Working while in college is common, but it can affect student success in different ways. Many students may balance work and school comfortably with some even benefiting academically from the experience. For others, work may involve irregular hours that conflict with course availability, require long commutes, limit day care options, and physically or emotionally drain the student.
- Most students work while attending college. (Q29)
- Three-quarters of respondents at 2-year institutions indicated that they work for pay, as did 69 percent of 4-year respondents.
- Respondents at 2-year institutions who worked were more likely to report working 40 or more hours while attending college. (Q130)
- More than a third of respondents at 2-year institutions who work for pay report working 40 or more hours a week. Only 19 percent of 4-year respondents who work for pay report that they work 40 or more hours.
Q29: Do you work for pay?
Q129: Do you consider yourself a student who works or a worker that goes to school? (of respondents who reported they work for pay)
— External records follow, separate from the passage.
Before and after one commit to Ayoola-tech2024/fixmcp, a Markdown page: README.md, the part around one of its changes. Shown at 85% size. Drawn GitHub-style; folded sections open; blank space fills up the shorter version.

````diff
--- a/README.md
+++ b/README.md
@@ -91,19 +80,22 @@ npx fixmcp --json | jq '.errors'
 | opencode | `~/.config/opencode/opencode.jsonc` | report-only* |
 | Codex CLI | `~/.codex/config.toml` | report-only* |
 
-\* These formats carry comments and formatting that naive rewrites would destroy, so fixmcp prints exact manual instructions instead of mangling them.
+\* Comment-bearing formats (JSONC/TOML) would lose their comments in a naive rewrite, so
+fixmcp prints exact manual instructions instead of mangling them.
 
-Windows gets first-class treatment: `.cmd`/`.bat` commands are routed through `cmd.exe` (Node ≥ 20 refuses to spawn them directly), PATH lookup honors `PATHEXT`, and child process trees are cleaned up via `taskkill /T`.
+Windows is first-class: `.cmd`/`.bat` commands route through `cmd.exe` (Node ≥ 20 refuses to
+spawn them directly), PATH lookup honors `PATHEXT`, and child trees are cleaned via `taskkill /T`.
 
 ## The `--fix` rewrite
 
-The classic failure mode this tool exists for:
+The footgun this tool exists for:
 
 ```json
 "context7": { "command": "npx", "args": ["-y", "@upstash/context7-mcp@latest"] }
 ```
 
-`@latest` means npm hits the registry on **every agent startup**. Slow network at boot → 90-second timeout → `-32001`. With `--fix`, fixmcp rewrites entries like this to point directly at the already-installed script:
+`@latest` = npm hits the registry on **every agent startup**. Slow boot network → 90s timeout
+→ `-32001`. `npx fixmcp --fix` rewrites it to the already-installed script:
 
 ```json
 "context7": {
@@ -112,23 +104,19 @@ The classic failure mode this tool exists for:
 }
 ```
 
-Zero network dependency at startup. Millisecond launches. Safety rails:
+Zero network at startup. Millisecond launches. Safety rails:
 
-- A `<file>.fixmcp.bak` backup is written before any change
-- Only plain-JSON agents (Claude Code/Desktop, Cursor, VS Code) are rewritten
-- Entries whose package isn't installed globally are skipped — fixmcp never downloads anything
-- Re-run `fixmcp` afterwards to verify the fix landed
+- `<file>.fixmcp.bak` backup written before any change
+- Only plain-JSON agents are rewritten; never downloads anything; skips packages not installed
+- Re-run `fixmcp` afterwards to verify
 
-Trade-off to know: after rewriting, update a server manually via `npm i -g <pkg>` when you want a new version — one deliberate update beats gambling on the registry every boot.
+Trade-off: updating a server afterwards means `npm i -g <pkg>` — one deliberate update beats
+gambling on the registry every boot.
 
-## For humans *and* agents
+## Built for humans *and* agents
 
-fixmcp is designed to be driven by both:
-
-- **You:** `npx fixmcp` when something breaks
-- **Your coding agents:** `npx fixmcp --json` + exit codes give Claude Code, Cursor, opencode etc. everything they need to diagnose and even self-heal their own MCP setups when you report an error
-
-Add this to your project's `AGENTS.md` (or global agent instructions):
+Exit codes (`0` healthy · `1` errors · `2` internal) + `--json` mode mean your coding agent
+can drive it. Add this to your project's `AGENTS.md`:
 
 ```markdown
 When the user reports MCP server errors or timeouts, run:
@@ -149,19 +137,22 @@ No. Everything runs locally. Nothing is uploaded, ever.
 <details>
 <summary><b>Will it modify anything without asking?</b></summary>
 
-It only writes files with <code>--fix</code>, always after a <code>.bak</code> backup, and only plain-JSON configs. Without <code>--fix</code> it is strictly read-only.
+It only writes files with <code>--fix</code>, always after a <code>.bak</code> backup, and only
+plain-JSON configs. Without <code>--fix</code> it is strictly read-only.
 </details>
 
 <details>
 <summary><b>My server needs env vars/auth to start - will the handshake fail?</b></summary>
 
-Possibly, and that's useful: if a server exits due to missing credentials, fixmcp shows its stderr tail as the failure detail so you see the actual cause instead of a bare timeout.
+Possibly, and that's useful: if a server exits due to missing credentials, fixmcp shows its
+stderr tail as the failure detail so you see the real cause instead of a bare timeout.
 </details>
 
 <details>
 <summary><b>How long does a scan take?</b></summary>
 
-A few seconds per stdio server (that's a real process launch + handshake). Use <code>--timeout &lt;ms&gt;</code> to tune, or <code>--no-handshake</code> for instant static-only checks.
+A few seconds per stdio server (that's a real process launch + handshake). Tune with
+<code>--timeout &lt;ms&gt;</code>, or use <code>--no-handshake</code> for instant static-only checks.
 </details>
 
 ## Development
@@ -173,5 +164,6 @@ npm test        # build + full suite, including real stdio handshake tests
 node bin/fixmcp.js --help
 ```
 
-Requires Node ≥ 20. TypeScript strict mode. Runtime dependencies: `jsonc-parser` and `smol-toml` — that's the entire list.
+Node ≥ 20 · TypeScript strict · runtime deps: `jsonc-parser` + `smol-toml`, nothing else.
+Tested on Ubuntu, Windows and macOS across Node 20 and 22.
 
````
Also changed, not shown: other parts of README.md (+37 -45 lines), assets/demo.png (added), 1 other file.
Q130: During the school year, about how many hours do you spend in a typical 7-day week working for pay? (of respondents who reported they work for pay)
Q131-134: If your work hours have changed in the past year, what was the main reason? (of respondents who reported they work for pay)*
Busy students juggling work and/or family obligations need more flexible course schedules. Many colleges use student feedback to ensure that courses – especially gateway courses – are available at early and/or late hours that better accommodate student work routines.